According to the indictment, the defendants beat the victims, kept them captive in locked closets, basements and attics, deprived them of adequate food and medical care, and moved them between Pennsylvania, Texas, Virginia, and Florida in order to further the scheme and evade law enforcement.
The defendants also are charged with violating the Matthew Shepard and James Byrd Jr. Hate Crimes Prevention Act -- which criminalizes violence motivated by any person's actual or perceived disability, race, color, national origin, religion, sexual orientation, gender, or gender identity -- for their alleged actions against the disabled victims.
"The physically and mentally disabled are among the most vulnerable in our society. They deserve to be treated with respect and compassion, not violence," U.S Attorney Zane David Memeger said in a statement. "Linda Weston and others, in fact, decided to prey on these victims specifically because of their physical and mental challenges and they did so through violence, fear and intimidation for the purpose of stealing Social Security payments that were meant for the victims' long-term care."

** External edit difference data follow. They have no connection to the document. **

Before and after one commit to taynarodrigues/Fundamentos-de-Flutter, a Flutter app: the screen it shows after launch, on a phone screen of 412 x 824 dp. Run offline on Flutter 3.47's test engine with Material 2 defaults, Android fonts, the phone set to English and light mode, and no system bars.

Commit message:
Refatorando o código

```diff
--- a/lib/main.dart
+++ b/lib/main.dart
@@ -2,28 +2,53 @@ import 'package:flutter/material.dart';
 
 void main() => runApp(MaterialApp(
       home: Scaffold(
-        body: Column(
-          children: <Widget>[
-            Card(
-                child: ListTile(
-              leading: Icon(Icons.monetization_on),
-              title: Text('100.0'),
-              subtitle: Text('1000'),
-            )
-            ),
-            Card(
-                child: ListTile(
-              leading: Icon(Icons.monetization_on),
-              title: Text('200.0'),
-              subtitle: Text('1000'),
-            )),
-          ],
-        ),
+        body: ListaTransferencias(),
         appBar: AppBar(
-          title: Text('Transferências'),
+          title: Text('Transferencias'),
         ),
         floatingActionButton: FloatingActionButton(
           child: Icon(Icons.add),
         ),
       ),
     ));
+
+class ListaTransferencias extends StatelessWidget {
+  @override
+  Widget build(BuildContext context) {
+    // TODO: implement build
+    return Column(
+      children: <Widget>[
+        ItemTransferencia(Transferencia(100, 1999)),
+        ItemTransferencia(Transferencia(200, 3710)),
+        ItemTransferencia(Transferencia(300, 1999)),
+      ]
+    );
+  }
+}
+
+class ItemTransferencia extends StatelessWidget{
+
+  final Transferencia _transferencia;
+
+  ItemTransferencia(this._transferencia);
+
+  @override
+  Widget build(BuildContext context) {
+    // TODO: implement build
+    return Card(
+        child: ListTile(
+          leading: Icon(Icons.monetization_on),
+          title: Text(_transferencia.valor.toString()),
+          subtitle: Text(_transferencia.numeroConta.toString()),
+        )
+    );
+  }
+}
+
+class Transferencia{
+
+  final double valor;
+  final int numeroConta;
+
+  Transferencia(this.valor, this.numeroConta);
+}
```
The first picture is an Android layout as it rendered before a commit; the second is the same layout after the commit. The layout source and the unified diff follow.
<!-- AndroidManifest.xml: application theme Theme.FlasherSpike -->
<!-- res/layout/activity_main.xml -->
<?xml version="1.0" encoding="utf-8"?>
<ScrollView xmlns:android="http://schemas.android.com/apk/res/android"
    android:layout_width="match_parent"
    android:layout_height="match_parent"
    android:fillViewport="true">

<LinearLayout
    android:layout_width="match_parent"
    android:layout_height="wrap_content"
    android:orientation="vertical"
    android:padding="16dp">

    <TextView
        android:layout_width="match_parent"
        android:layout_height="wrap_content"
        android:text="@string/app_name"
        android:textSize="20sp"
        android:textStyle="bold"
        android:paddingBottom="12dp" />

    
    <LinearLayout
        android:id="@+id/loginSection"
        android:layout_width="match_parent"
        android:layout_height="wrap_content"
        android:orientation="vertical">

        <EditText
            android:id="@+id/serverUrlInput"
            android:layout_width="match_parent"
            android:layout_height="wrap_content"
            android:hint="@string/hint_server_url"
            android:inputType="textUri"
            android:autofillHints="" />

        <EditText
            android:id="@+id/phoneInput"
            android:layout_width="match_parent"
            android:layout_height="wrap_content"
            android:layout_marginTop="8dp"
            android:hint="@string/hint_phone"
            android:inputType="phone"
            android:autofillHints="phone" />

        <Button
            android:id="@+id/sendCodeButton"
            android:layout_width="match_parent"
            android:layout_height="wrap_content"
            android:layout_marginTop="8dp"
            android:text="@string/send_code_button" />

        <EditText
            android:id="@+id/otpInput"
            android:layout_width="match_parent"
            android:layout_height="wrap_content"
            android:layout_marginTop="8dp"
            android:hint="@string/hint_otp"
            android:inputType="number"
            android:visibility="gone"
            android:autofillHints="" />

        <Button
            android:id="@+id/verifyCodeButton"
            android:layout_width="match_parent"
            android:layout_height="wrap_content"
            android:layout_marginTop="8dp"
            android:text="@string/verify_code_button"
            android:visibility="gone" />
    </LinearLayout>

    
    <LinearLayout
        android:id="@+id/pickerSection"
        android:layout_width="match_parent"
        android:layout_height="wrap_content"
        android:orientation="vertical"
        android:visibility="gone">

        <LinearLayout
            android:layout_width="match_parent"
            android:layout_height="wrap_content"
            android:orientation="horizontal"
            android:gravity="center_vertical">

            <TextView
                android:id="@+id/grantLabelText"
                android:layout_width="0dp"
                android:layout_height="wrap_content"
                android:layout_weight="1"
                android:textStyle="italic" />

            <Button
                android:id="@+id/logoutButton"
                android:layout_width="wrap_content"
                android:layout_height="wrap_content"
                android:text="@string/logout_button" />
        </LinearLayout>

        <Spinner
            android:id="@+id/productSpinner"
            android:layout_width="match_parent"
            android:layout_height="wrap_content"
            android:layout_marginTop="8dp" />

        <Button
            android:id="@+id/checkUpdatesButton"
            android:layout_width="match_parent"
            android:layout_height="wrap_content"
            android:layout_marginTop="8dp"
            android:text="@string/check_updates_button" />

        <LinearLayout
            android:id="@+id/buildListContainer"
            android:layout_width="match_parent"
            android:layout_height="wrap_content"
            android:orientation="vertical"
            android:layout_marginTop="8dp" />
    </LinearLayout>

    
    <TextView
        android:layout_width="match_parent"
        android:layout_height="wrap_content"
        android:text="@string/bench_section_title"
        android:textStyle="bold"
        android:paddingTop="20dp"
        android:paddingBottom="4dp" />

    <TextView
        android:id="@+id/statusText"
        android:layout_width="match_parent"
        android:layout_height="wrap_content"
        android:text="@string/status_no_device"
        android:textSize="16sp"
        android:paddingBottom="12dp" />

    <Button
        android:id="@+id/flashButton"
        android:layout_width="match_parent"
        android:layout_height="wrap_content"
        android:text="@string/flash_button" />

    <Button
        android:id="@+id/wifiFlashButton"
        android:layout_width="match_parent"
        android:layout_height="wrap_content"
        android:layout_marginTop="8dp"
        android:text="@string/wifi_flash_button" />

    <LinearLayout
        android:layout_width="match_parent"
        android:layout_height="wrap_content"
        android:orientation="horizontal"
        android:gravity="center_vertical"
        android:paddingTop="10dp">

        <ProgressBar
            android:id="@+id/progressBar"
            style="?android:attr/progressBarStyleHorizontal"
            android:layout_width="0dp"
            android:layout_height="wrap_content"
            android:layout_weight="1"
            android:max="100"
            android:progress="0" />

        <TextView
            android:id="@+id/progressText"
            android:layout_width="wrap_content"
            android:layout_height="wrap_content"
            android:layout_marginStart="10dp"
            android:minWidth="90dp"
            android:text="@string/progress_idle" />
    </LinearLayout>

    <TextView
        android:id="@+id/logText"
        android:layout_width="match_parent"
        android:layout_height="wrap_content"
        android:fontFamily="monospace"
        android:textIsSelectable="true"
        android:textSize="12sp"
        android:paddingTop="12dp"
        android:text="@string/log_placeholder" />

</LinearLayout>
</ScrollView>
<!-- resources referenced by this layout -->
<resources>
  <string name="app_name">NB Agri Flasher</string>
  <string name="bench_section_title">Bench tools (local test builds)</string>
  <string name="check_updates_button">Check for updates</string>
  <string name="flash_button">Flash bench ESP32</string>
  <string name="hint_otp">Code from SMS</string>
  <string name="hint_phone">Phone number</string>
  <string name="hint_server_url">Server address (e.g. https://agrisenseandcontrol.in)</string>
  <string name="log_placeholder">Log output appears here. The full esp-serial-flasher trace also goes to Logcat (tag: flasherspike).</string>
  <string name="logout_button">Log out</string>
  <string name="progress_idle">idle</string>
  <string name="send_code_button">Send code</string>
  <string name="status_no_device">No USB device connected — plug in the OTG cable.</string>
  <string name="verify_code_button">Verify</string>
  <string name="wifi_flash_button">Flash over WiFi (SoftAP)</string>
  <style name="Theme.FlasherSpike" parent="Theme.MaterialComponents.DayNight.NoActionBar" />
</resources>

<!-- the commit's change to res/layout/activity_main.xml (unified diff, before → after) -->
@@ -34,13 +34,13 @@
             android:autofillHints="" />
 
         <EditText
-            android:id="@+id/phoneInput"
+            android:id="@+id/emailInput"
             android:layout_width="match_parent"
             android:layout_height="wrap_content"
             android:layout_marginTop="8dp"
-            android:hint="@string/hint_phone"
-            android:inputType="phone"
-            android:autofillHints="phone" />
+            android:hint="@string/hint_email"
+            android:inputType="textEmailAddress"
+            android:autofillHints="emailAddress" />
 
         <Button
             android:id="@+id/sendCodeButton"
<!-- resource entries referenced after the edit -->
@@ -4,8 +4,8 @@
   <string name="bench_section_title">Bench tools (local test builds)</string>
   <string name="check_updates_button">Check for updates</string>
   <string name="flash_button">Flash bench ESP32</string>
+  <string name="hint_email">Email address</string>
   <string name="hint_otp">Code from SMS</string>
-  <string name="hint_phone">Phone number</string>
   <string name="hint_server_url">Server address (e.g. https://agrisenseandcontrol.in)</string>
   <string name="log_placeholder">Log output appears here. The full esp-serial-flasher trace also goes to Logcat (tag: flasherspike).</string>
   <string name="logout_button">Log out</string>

As the first hate crimes case of its kind because the victims were disabled, the indictment alleges that Weston's "abusive control and confinement techniques" caused the deaths of two of the victims, including Weston's former roommate, Maxine Lee, who she allegedly continued to collect benefits from after she died of acute meningitis.
The medical examiner said a contributing factor in Lee's death was "cachexia of unknown origin," or malnutrition. The manner of death is listed as "natural causes."
"Shocking does not begin to describe the criminal allegations in this case where the victims were tied up and confined like zoo animals and treated like property akin to slaves," Memeger said.
The four adults held captive -- Edwin Sanabria, Herbert Knowles, Tamara Breeden and Derwin McLemire -- were locked in a pitch-black, 13-by-7 foot room that housed the former boiler used to heat the building, police said.
A penetrating stench of urine and feces still hung in the chamber days after the discovery. McLemire had been chained to the boiler, police said.
"I used the bucket to go to the bathroom. Others used the same bucket," Sanabria testified last January at hearing where a judge ordered the case to go to trial. When asked where he took a bath, he said they "used the same bucket we used to urinate in."
The investigation took several bizarre twists as authorities tried to piece together the evidence in the case, which has spread to at least two other states after detectives discovered that one of the accused had traveled across state lines with the people found in the boiler room.
"Today's Indictment represents just one more step towards closure and healing, not only for the victims of this heinous hate crime, but for the community as a whole," FBI Special Agent-in-Charge John Brosnan said in a statement.
If convicted of all federal charges, each of the defendants faces a statutory maximum sentence of life in prison. Weston potentially faces the death penalty and mandatory restitution of approximately $212,000.
Due to the federal charges, the state plans to withdraw its charges against Weston, Thomas, Wright and McIntosh, according to the district attorney's office in Philadelphia. They were scheduled to go on trial January 28.
Weston's attorney was not immediately available for comment.